Stored records:

|---|

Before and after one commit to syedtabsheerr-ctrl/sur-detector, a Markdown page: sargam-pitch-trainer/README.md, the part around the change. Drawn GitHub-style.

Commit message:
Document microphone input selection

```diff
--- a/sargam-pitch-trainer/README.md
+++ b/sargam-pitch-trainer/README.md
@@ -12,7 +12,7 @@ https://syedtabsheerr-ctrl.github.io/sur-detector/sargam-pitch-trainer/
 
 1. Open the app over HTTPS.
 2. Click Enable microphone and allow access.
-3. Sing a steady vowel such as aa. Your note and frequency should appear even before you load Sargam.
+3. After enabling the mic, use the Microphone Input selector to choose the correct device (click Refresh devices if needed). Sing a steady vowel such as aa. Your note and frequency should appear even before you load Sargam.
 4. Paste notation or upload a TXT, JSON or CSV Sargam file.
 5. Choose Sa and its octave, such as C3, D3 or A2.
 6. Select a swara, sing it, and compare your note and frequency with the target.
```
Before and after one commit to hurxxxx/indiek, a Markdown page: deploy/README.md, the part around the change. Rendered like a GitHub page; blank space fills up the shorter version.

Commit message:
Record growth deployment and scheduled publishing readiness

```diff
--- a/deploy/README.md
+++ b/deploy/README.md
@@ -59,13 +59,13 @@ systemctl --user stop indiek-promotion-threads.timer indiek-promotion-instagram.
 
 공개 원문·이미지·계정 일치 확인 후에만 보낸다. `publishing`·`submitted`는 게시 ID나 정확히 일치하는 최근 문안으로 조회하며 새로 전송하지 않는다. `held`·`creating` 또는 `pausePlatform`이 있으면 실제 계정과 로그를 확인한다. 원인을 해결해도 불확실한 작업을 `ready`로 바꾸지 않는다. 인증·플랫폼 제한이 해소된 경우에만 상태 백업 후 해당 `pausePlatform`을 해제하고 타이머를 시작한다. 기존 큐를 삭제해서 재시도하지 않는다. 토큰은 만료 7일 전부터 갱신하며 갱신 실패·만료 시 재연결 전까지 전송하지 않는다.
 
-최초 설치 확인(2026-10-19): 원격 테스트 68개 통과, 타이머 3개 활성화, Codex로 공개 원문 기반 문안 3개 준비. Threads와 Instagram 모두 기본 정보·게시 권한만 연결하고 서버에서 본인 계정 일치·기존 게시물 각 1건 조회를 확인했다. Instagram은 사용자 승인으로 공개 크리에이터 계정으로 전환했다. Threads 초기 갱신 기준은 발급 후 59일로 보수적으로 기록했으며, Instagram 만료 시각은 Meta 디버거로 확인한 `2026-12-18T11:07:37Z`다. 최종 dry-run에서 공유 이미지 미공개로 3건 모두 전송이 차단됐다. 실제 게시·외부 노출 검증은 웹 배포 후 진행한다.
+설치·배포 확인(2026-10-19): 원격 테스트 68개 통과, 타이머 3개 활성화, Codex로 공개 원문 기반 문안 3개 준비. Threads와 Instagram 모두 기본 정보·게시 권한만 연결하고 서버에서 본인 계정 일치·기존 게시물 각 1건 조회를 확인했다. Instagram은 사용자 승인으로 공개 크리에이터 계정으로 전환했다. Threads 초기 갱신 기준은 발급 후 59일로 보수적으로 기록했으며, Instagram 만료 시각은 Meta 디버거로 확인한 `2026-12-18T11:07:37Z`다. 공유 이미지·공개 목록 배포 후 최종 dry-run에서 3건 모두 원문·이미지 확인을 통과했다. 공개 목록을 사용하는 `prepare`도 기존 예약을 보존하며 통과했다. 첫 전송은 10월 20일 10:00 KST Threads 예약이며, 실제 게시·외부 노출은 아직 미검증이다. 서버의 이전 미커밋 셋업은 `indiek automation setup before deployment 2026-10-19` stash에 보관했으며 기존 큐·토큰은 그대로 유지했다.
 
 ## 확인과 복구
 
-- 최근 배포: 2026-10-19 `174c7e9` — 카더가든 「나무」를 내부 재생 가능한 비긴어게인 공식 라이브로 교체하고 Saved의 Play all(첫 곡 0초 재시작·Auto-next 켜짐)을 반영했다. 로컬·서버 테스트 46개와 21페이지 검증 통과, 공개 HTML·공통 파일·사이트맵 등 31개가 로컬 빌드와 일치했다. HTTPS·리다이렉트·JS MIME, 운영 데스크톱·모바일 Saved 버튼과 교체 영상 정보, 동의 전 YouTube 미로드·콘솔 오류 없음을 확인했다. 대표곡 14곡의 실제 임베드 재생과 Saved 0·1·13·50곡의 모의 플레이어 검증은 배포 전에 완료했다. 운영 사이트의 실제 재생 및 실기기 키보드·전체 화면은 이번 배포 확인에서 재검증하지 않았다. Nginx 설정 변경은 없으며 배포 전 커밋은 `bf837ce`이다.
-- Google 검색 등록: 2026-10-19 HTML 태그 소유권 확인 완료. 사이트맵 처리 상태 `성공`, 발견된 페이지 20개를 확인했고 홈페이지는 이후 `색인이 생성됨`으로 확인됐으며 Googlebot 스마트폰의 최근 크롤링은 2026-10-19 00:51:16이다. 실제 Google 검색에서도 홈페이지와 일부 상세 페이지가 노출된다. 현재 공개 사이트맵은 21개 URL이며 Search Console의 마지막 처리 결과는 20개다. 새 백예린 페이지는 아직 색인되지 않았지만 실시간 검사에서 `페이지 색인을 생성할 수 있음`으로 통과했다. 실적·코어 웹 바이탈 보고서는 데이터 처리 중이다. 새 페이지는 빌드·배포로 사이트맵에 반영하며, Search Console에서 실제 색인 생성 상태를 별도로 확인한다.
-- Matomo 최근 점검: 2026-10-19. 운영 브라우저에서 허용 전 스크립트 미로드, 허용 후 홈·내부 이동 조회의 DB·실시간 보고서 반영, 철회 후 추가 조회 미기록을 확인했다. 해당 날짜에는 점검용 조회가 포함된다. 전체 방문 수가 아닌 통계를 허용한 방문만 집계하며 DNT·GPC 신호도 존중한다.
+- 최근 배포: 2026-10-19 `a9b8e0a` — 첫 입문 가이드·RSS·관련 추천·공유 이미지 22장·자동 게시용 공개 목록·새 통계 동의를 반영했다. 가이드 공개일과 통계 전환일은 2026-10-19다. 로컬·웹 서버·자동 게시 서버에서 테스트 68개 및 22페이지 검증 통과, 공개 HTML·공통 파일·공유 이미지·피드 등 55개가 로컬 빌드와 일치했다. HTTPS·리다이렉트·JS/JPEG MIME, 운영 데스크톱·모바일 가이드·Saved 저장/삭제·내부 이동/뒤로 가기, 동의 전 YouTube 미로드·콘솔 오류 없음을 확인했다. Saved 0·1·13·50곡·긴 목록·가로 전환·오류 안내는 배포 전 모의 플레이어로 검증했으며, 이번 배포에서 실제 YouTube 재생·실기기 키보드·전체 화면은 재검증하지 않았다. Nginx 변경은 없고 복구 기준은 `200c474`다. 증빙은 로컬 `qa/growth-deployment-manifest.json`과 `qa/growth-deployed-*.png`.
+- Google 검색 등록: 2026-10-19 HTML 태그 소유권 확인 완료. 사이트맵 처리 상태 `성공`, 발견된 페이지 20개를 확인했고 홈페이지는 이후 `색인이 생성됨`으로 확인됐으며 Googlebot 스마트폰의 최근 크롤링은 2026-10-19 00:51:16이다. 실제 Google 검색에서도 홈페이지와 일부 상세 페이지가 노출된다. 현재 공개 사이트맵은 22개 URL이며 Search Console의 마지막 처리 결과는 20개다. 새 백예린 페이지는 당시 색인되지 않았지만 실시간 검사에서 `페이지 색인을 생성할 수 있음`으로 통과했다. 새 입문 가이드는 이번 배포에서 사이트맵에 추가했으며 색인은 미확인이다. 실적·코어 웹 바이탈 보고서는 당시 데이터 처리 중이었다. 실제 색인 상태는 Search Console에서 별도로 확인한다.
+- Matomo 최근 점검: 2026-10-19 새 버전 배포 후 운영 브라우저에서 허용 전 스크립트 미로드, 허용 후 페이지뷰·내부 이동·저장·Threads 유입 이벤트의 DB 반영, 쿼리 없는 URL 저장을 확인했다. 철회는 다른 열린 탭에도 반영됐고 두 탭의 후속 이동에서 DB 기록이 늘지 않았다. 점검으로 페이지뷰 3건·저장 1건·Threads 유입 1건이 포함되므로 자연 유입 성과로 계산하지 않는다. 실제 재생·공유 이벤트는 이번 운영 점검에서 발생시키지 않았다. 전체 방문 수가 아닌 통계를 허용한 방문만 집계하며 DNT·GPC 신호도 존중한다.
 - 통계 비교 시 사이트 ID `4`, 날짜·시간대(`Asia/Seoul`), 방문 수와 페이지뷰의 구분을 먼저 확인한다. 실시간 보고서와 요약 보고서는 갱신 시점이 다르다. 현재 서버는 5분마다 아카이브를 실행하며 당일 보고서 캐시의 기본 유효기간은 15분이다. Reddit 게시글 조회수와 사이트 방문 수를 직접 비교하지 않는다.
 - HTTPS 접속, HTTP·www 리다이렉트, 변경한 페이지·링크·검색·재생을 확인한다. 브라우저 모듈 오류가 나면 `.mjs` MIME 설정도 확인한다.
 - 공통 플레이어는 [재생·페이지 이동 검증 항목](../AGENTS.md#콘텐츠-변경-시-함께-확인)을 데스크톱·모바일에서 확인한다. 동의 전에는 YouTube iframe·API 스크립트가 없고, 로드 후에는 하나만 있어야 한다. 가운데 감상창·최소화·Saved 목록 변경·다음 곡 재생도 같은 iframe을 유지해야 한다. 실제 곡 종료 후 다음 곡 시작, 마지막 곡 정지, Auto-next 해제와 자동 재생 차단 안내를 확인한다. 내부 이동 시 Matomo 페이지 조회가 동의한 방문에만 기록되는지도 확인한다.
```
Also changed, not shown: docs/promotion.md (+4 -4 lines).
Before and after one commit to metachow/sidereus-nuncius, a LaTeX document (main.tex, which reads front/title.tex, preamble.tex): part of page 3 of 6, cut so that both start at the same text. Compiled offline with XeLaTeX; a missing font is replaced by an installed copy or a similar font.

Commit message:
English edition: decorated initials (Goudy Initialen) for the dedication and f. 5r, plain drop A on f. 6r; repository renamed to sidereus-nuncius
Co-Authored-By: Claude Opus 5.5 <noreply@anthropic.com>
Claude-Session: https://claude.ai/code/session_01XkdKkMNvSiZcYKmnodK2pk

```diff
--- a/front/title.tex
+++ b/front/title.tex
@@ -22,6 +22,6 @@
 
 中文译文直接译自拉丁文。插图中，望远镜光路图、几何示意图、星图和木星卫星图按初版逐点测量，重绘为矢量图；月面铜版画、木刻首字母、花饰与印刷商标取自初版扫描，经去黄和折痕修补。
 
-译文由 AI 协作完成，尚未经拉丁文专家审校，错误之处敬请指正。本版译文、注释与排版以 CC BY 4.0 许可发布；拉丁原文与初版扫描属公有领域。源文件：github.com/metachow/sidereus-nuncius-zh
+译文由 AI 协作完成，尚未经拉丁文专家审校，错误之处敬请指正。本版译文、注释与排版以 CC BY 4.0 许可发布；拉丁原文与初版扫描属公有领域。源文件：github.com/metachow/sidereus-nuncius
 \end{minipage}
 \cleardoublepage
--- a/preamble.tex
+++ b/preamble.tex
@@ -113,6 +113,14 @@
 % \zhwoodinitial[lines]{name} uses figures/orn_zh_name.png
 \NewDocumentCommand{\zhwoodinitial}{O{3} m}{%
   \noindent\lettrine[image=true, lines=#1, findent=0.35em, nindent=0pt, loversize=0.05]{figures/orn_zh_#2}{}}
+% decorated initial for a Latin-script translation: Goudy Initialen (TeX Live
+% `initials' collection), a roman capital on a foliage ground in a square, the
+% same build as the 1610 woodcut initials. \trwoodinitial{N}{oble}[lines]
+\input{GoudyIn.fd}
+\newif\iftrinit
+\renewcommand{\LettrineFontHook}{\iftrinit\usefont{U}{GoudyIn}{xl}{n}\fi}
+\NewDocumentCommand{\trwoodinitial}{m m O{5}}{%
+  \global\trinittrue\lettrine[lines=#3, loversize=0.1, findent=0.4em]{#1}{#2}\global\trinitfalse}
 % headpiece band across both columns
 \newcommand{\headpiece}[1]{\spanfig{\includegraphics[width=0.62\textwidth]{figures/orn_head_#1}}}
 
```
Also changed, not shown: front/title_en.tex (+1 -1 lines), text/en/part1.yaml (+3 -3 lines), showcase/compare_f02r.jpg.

|---|

*EXERCISE DIRECTIONS:*
Your answer should consist of each line above in which "lines" appears.

*SOLUTION TO THIS TASK:*
Also changed, not shown: docs/promotion.md (+4 -4 lines).
 % \zhwoodinitial[lines]{name} uses figures/orn_zh_name.png
   \noindent\lettrine[image=true, lines=#1, findent=0.35em, nindent=0pt, loversize=0.05]{figures/orn_zh_#2}{}}
+% same build as the 1610 woodcut initials. \trwoodinitial{N}{oble}[lines]
+  \global\trinittrue\lettrine[lines=#3, loversize=0.1, findent=0.4em]{#1}{#2}\global\trinitfalse}
Also changed, not shown: front/title_en.tex (+1 -1 lines), text/en/part1.yaml (+3 -3 lines), showcase/compare_f02r.jpg.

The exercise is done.